__Work item__
The records that follow are to be reproduced verbatim.
** Opening Given entries block **
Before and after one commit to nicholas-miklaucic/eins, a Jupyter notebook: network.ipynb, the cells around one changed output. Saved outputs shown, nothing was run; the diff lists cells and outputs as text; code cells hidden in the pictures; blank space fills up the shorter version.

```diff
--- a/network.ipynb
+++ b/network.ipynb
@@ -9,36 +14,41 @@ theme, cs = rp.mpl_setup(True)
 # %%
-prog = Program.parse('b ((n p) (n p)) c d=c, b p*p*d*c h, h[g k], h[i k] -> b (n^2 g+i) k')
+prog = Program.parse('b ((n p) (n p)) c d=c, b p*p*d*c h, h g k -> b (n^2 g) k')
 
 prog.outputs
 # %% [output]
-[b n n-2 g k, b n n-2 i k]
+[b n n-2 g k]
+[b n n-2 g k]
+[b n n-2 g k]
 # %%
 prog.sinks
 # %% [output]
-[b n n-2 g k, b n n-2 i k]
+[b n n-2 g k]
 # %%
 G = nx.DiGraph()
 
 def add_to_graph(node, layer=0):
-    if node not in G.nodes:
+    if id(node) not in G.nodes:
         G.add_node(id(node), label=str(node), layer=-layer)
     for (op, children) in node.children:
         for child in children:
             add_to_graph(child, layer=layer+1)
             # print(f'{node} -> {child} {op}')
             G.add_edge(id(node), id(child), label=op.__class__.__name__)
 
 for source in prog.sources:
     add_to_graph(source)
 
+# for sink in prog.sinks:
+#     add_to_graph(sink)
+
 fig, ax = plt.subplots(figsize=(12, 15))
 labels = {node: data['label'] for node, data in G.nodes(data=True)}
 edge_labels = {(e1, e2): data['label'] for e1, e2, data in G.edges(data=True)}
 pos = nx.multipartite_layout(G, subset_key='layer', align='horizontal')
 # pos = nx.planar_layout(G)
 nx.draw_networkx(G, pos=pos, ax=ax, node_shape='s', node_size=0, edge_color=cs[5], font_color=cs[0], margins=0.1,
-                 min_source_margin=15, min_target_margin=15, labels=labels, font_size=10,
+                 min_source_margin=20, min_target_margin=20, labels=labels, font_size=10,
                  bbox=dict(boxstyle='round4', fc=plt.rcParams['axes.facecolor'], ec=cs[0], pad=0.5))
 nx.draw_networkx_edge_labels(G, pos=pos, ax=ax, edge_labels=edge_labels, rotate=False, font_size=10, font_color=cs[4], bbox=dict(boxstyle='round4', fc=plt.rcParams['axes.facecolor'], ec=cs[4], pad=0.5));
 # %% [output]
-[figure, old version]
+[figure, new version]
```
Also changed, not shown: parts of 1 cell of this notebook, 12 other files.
** Closing Given entries block **
__The completed task__
Before and after one commit to nicholas-miklaucic/eins, a Jupyter notebook: network.ipynb, the cells around one changed output. Saved outputs shown, nothing was run; the diff lists cells and outputs as text; code cells hidden in the pictures; blank space fills up the shorter version.

```diff
--- a/network.ipynb
+++ b/network.ipynb
@@ -9,36 +14,41 @@ theme, cs = rp.mpl_setup(True)
 # %%
-prog = Program.parse('b ((n p) (n p)) c d=c, b p*p*d*c h, h[g k], h[i k] -> b (n^2 g+i) k')
+prog = Program.parse('b ((n p) (n p)) c d=c, b p*p*d*c h, h g k -> b (n^2 g) k')
 
 prog.outputs
 # %% [output]
-[b n n-2 g k, b n n-2 i k]
+[b n n-2 g k]
+[b n n-2 g k]
+[b n n-2 g k]
 # %%
 prog.sinks
 # %% [output]
-[b n n-2 g k, b n n-2 i k]
+[b n n-2 g k]
 # %%
 G = nx.DiGraph()
 
 def add_to_graph(node, layer=0):
-    if node not in G.nodes:
+    if id(node) not in G.nodes:
         G.add_node(id(node), label=str(node), layer=-layer)
     for (op, children) in node.children:
         for child in children:
             add_to_graph(child, layer=layer+1)
             # print(f'{node} -> {child} {op}')
             G.add_edge(id(node), id(child), label=op.__class__.__name__)
 
 for source in prog.sources:
     add_to_graph(source)
 
+# for sink in prog.sinks:
+#     add_to_graph(sink)
+
 fig, ax = plt.subplots(figsize=(12, 15))
 labels = {node: data['label'] for node, data in G.nodes(data=True)}
 edge_labels = {(e1, e2): data['label'] for e1, e2, data in G.edges(data=True)}
 pos = nx.multipartite_layout(G, subset_key='layer', align='horizontal')
 # pos = nx.planar_layout(G)
 nx.draw_networkx(G, pos=pos, ax=ax, node_shape='s', node_size=0, edge_color=cs[5], font_color=cs[0], margins=0.1,
-                 min_source_margin=15, min_target_margin=15, labels=labels, font_size=10,
+                 min_source_margin=20, min_target_margin=20, labels=labels, font_size=10,
                  bbox=dict(boxstyle='round4', fc=plt.rcParams['axes.facecolor'], ec=cs[0], pad=0.5))
 nx.draw_networkx_edge_labels(G, pos=pos, ax=ax, edge_labels=edge_labels, rotate=False, font_size=10, font_color=cs[4], bbox=dict(boxstyle='round4', fc=plt.rcParams['axes.facecolor'], ec=cs[4], pad=0.5));
 # %% [output]
-[figure, old version]
+[figure, new version]
```
Also changed, not shown: parts of 1 cell of this notebook, 12 other files.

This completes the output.